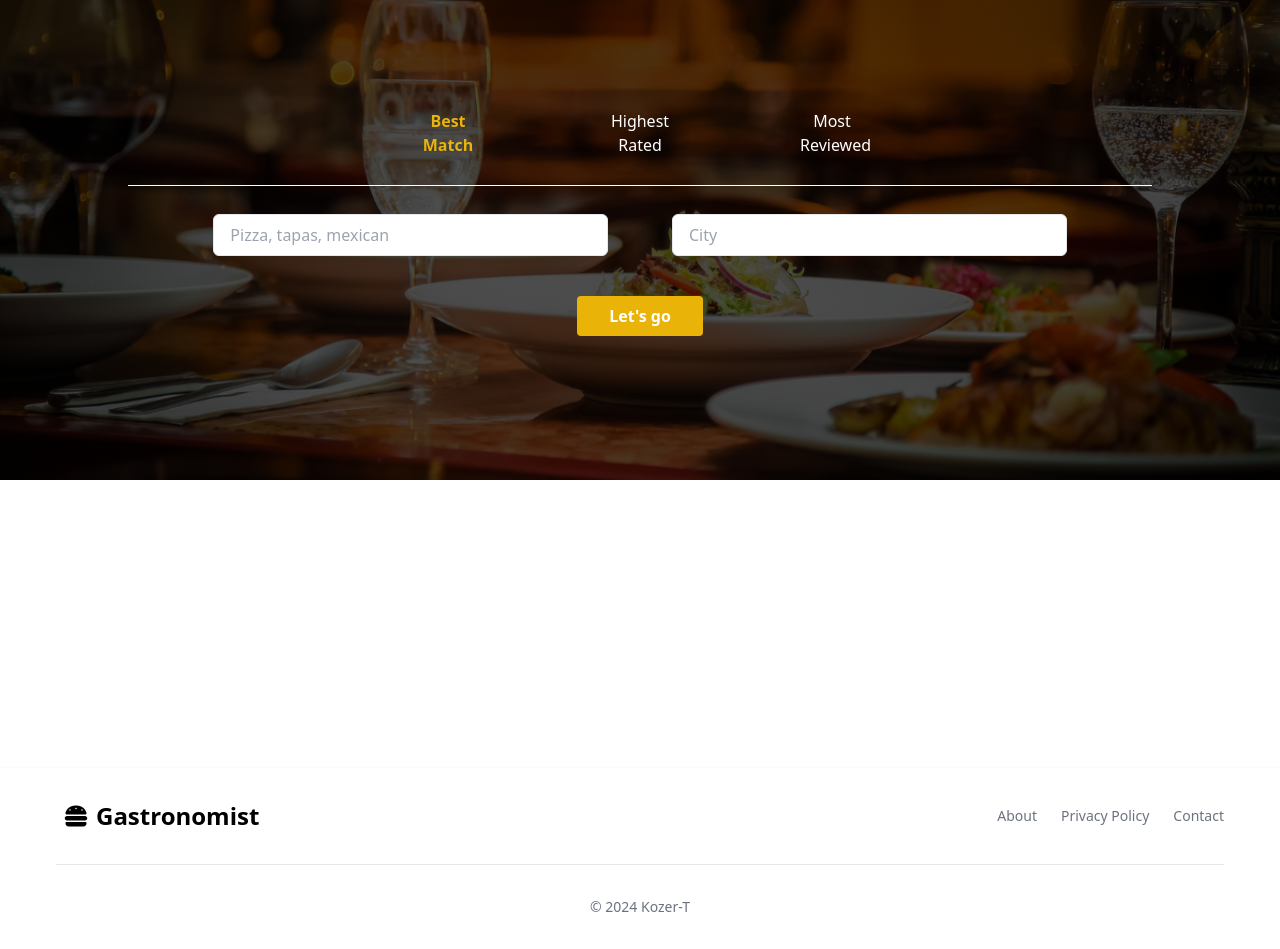
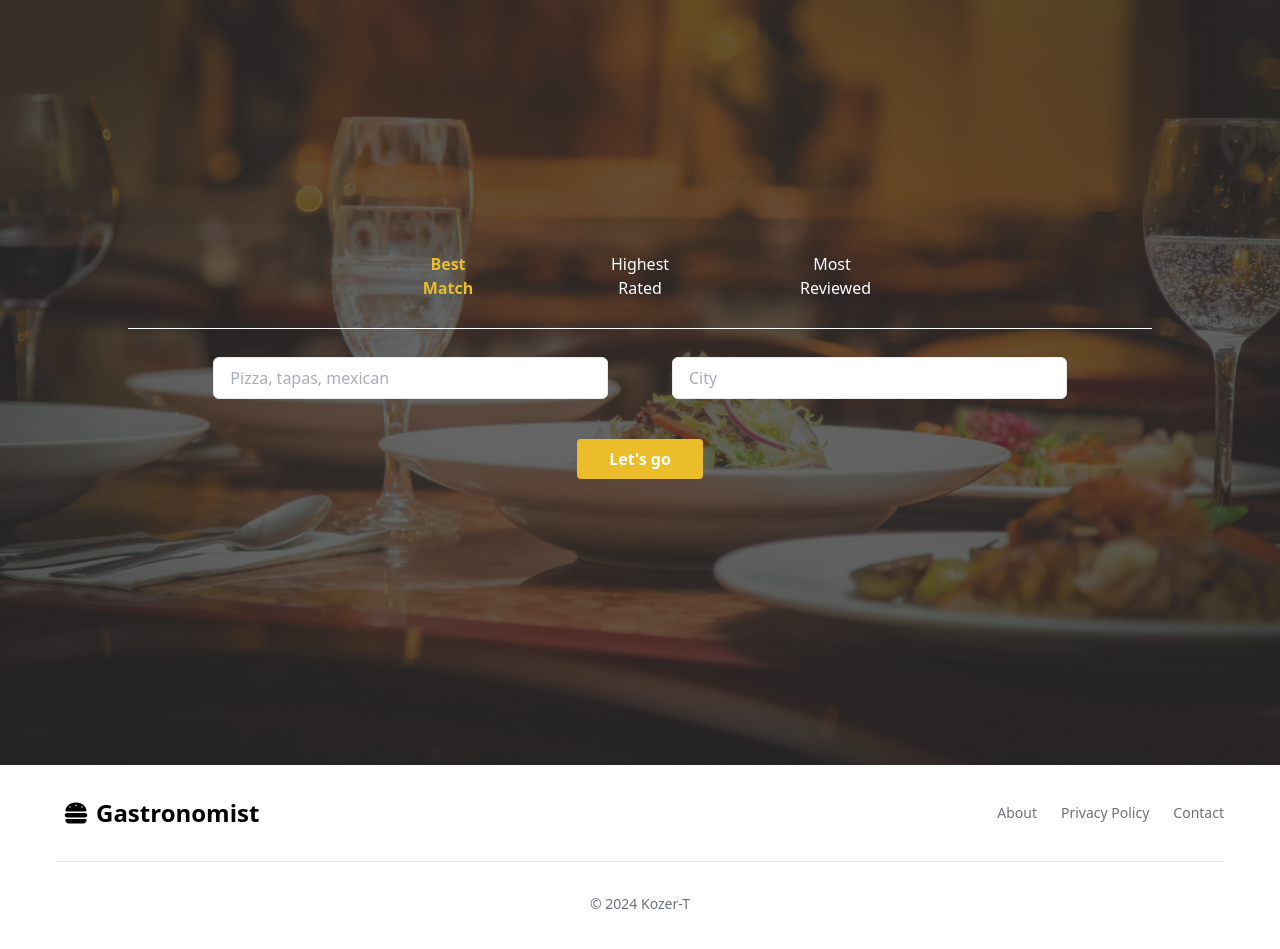
Before and after one commit to KozerT/Gastrognomist, a React (Create React App) app: page / in a window 1280 px wide. Shown: the part 91-1040 px from the top of the page. Built offline with nearby package versions, Linux system fonts and the light colour scheme.

Commit message:
style: improve SearchBar styles

```diff
--- a/src/App.js
+++ b/src/App.js
@@ -23,10 +23,10 @@ function App() {
   };
 
   return (
-    <div className="App">
+    <div className="flex flex-col min-h-screen App">
       <Header />
       <SearchBar searchYelp={searchYelp} />
-      <BusinessList businesses={businesses} />
+      {/* <BusinessList businesses={businesses} /> */}
       <Footer />
     </div>
   );
--- a/src/components/Footer.jsx
+++ b/src/components/Footer.jsx
@@ -5,7 +5,7 @@ import React from "react";
 const Footer = () => {
   return (
     <>
-      <footer className="px-10 bg-white shadow dark:bg-gray-900 mt-36 ">
+      <footer className="px-10 bg-white shadow dark:bg-gray-900 ">
         <div className="w-full max-w-screen-xl p-4 mx-auto md:py-8">
           <div className="sm:flex sm:items-center sm:justify-between">
             <a
--- a/src/components/SearchBar.jsx
+++ b/src/components/SearchBar.jsx
@@ -1,6 +1,5 @@
 import React, { useState, useEffect } from "react";
 import mainImage from "../assets/mainImage.png";
-
 import { searchBusinesses } from "../utils/yelpAPI";
 
 const SearchBar = ({ searchYelp }) => {
@@ -76,17 +75,18 @@ const SearchBar = ({ searchYelp }) => {
 
   return (
     <section
-      className="flex flex-col flex-wrap items-center justify-center bg-fixed bg-center bg-cover gap-y-7 py-36 mb-36 "
+      className="flex flex-col flex-wrap items-center justify-center h-screen bg-fixed bg-center bg-cover gap-y-7 py-36 "
       style={{
         backgroundImage: `linear-gradient(rgba(0, 0, 0, 0.7), rgba(0, 0, 0, 0.7)), url(${mainImage})`,
+        opacity: 0.86,
       }}
     >
-      <ul className="flex flex-row justify-center w-9/12 px-4 text-white gap-x-32">
+      <ul className="flex flex-row justify-center w-9/12 max-w-screen-xl px-4 text-white gap-x-32">
         {renderSortByOptions()}
       </ul>
-      <hr className="w-[80%] border-1 border-white" />
+      <hr className="w-[80%] border-1 border-white max-w-screen-xl" />
 
-      <form className="flex justify-around w-8/12 gap-16 rounded-md ">
+      <form className="flex justify-around w-8/12 max-w-screen-xl gap-16 rounded-md ">
         <input
           type="search"
           value={term}
--- a/src/components/navigation/Header.jsx
+++ b/src/components/navigation/Header.jsx
@@ -4,7 +4,7 @@ import React from "react";
 
 const Header = () => {
   return (
-    <div className="flex flex-wrap items-center justify-between px-10 py-2 text-white bg-yellow-500 ">
+    <div className="flex flex-wrap items-center justify-between px-10 py-2 text-white bg-yellow-500">
       <div className="text-2xl font-semibold">
         <FontAwesomeIcon icon={faBurger} className="mx-2" />
         <span> Gastronomist</span>
```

====

For every line above that holds the string "form", add one to a count; give that count alone.

[Solution to this exercise]: 2